Last week something great happened to us. We got offered a 50 square meters room to have our tests in. The best thing about having an entire room for us is that we can wire it. Even though our equipment works using wi-fi and batteries (both cameras and trackers), having the cameras wired through ethernet really reduces latency and helps us get the most out of our test and game.
Meanwhile, in our developer’s area our first demo game is almost ready and in a week or two we should be able to get people here to get a first-hand experience at the tech. Another thing coming in a week or two is that we should be making a video to show investors, developers, VR arcade owners, Lasertag owners and fans of virtual reality what the tech is capable off and get the hype train started.
More about our game, it is a zombie co-op, where players fight off waves of zombies.
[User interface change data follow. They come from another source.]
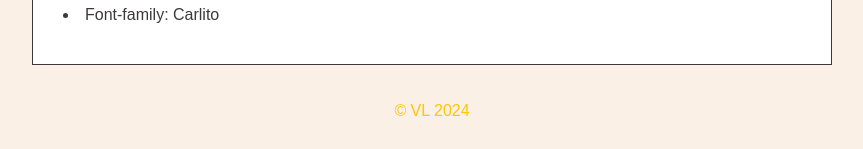
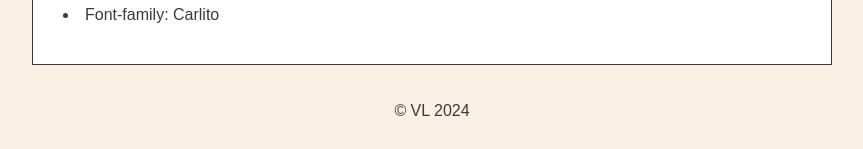
Before and after one commit to Vietos94/website-style-guide, a plain HTML site: page index.html in a window 1280 px wide. Shown: the part 1082-1231 px from the top of the page, without its empty margins (208-1071 px from the left). Drawn offline with Linux system fonts and the light colour scheme.

Commit message:
Update styles.css

```diff
--- a/styles.css
+++ b/styles.css
@@ -143,6 +143,6 @@ ul {
 
 footer {
   padding: 2rem;
-  color: #FFC604;
+  color: #3D3839;
   text-align: center;
 }
```
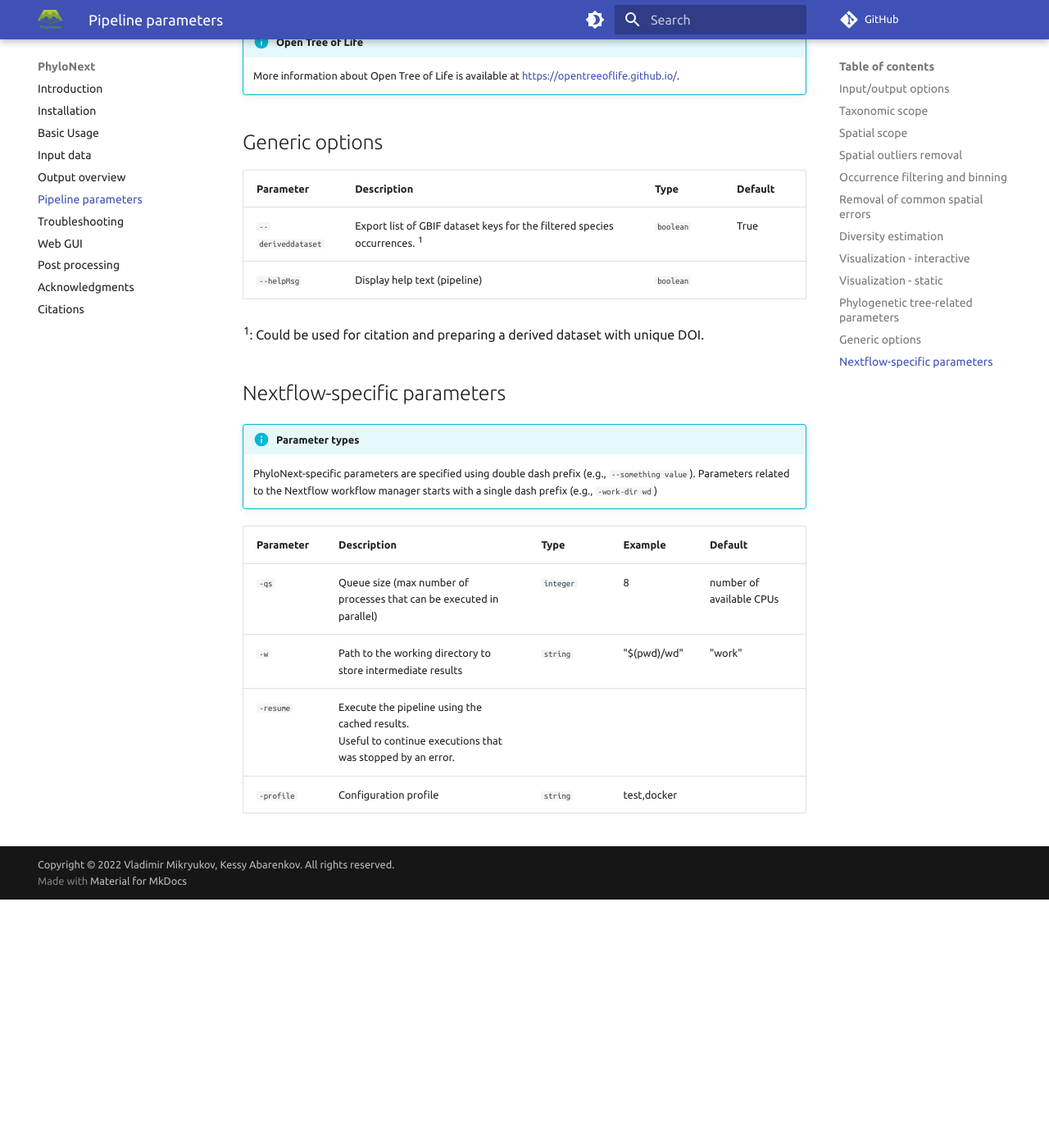
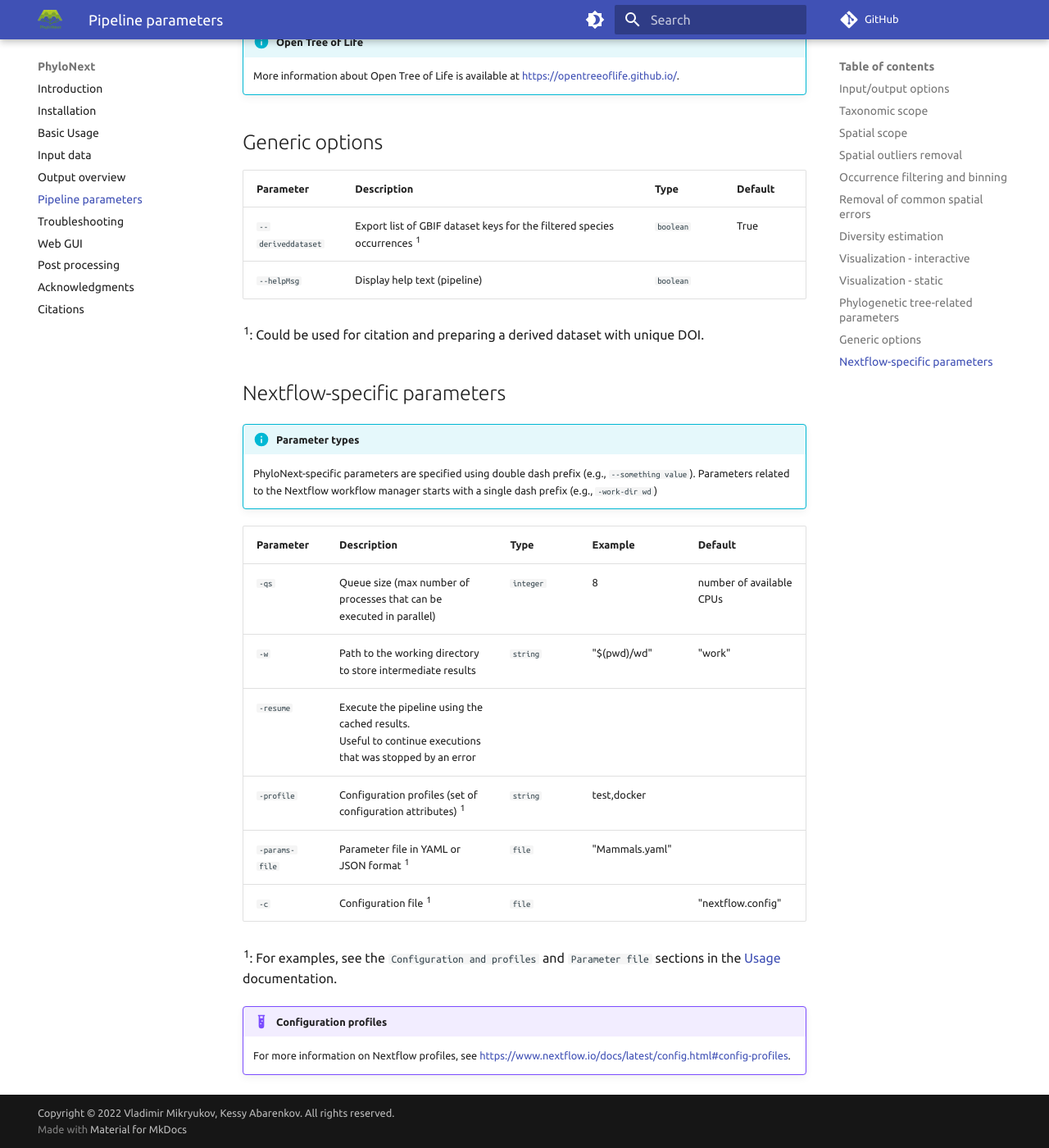
Before and after one commit to vmikk/phylonext_manual, an MkDocs documentation site: the page built from docs/parameters.md, in a window 1280 px wide and 1400 px high, scrolled down 11628 px. Shown: the whole window at 82% size. Built offline with MkDocs 1.6.1 and Material for MkDocs 9.7.7, drawn with Linux system fonts in a browser that asks for light colours; comment, search, counter and statistics services are not loaded; before the commit the page ends 12725 px from its top, so only the background shows below that.

Commit message:
params - add profile and config params

```diff
--- a/docs/parameters.md
+++ b/docs/parameters.md
@@ -345,7 +345,7 @@ Interactive visualization depends on [Leaflet library](https://leafletjs.com/).
 
 | Parameter          | Description                                                                | Type      | Default |
 | ------------------ | -------------------------------------------------------------------------- | --------- | ------- |
-| `--deriveddataset` | Export list of GBIF dataset keys for the filtered species occurrences. ^1^ | `boolean` | True    |
+| `--deriveddataset` | Export list of GBIF dataset keys for the filtered species occurrences ^1^  | `boolean` | True    |
 | `--helpMsg`        | Display help text (pipeline)                                               | `boolean` |         |
 
 ^1^: Could be used for citation and preparing a derived dataset with unique DOI.
@@ -357,9 +357,17 @@ Interactive visualization depends on [Leaflet library](https://leafletjs.com/).
     Parameters related to the Nextflow workflow manager starts with a single dash prefix (e.g., `-work-dir wd`)
 
 
-| Parameter  | Description                                                                                                   | Type      | Example     | Default                  |
-| ---------- | ------------------------------------------------------------------------------------------------------------- | --------- | ----------- | ------------------------ |
-| `-qs`      | Queue size (max number of processes that can be executed in parallel)                                         | `integer` | 8           | number of available CPUs |
-| `-w`       | Path to the working directory to store intermediate results                                                   | `string`  | "$(pwd)/wd" | "work"                   |
-| `-resume`  | Execute the pipeline using the cached results.<br>Useful to continue executions that was stopped by an error. |           |             |                          |
-| `-profile` | Configuration profile                                                                                         | `string`  | test,docker |                          |
+| Parameter      | Description                                                                                                  | Type      | Example        | Default                  |
+| -------------- | ------------------------------------------------------------------------------------------------------------ | --------- | -------------- | ------------------------ |
+| `-qs`          | Queue size (max number of processes that can be executed in parallel)                                        | `integer` | 8              | number of available CPUs |
+| `-w`           | Path to the working directory to store intermediate results                                                  | `string`  | "$(pwd)/wd"    | "work"                   |
+| `-resume`      | Execute the pipeline using the cached results.<br>Useful to continue executions that was stopped by an error |           |                |                          |
+| `-profile`     | Configuration profiles (set of configuration attributes) ^1^                                                 | `string`  | test,docker    |                          |
+| `-params-file` | Parameter file in YAML or JSON format ^1^                                                                    | `file`    | "Mammals.yaml" |                          |
+| `-c`           | Configuration file ^1^                                                                                       | `file`    |                | "nextflow.config"        |
+
+^1^:
+    For examples, see the `Configuration and profiles` and `Parameter file` sections in the [Usage](usage.md) documentation.
+
+!!! example "Configuration profiles"
+    For more information on Nextflow profiles, see [https://www.nextflow.io/docs/latest/config.html#config-profiles](https://www.nextflow.io/docs/latest/config.html#config-profiles).
```
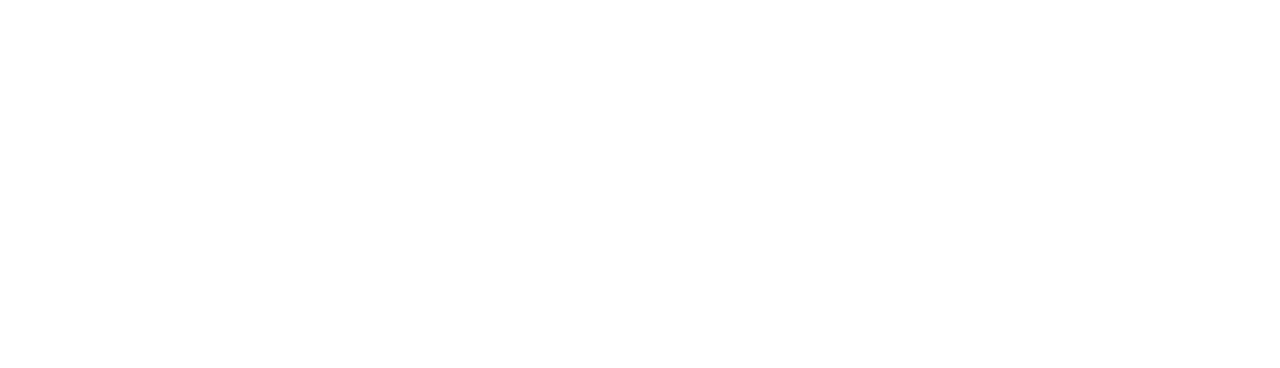
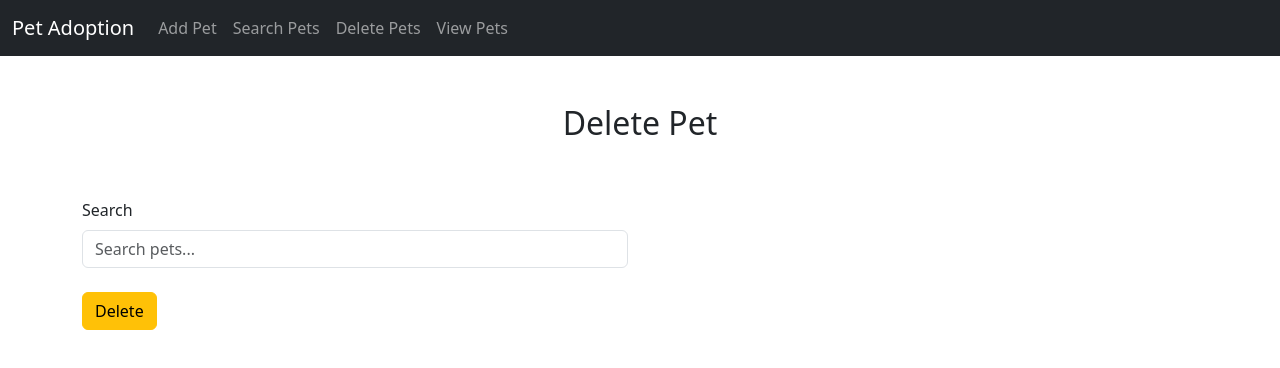
Before and after one commit to a5hil/pet-adoption-react-app, a React (Vite) app: page /delete-pets in a window 1280 px wide. Before the commit this address had no page. Shown: the top 368 px of the page. Built offline with nearby package versions, Linux system fonts and the light colour scheme.

Commit message:
Delete-petdone

```diff
--- a/src/App.jsx
+++ b/src/App.jsx
@@ -7,6 +7,7 @@
 import AddPet from './Components/AddPet'
 import ViewPet from './Components/ViewPet'
 import SearchPet from './Components/SearchPet'
+import DeletePet from './Components/DeletePet'
 
 function App() {
   const [count, setCount] = useState(0)
@@ -17,6 +18,7 @@
         <Routes>
           <Route path='/' element={<AddPet />} />
           <Route path='/search-pets' element={<SearchPet />} />
+          <Route path='/delete-pets' element={<DeletePet />} />
           <Route path='/view-pets' element={<ViewPet />} />
         </Routes>
       </BrowserRouter>
--- /dev/null
+++ b/src/Components/DeletePet.jsx
@@ -0,0 +1,28 @@
+import React from 'react'
+import NavBar from './NavBar'
+
+const DeletePet = () => {
+  return (
+    <div>
+        <NavBar />
+        <h2 className="text-center p-5">Delete Pet</h2>
+        <div className="container">
+            <div className="row">
+                <div className="col col-12 col-sm-12 col-md-12 col-lg-12 col-xl-12 col-xxl-12">
+                    <div className="row g-4">
+                        <div className="col col-6 col-sm-6 col-md-6 col-lg-6 col-xl-6 col-xxl-6">
+                            <label htmlFor="" className="form-label">Search</label>
+                            <input type="text" className="form-control" placeholder="Search pets..." />
+                        </div>
+                        <div className="col col-12 col-sm-12 col-md-12 col-lg-12 col-xl-12 col-xxl-12">
+                            <button className="btn btn-warning">Delete</button>
+                        </div>
+                    </div>
+                </div>
+            </div>
+        </div>
+    </div>
+  )
+}
+
+export default DeletePet
--- a/src/Components/NavBar.jsx
+++ b/src/Components/NavBar.jsx
@@ -14,6 +14,7 @@
                       <div className="navbar-nav">
                           <Link className="nav-link" to="/">Add Pet</Link>
                           <Link className="nav-link" to="/search-pets">Search Pets</Link>
+                          <Link className="nav-link" to="/delete-pets">Delete Pets</Link>
                           <Link className="nav-link" to="/view-pets">View Pets</Link>
                       </div>
                   </div>
```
The setting is an old haunted manor, the players currently can only fight in the main entrance of the manor, but we should be adding teleporters to have players change rooms every few waves. The HUI has a lot of practical functionalities, such as having an arrow show up when the player is close to a wall, general instructions as well as your regular HUI with bullet count and your health.
The great thing about doing things for the first time is the challenge of it. We are coming up with solutions every day regarding how practical our tech is to developers and arcade owners. One great example is the size of the room. It is not optimal to have a game that only works in a specific room (due to wall placement). A solution that we came up with was to always have the virtual room larger than your actual room. This way, the game works with any smaller sized room. The only thing that changes is were the “limit” is. Meaning that developers would just have to adjust the play area and not the room size. We came up quickly with a squared white powder that you see on the floor and understand that that is your play area. The real wall does not have to be a wall in the game, saving hours of coding. Other options would be adding a river, a cliff, lava, objects, or anything that allows the player to understand where the play area is.
Finally, we have ordered new accelerometers that have improved functionalities and we have also been looking towards a new look for our hardware to make it look extra crisp for our launch later this summer. A lot of exciting things are coming make sure to check back again for all of it!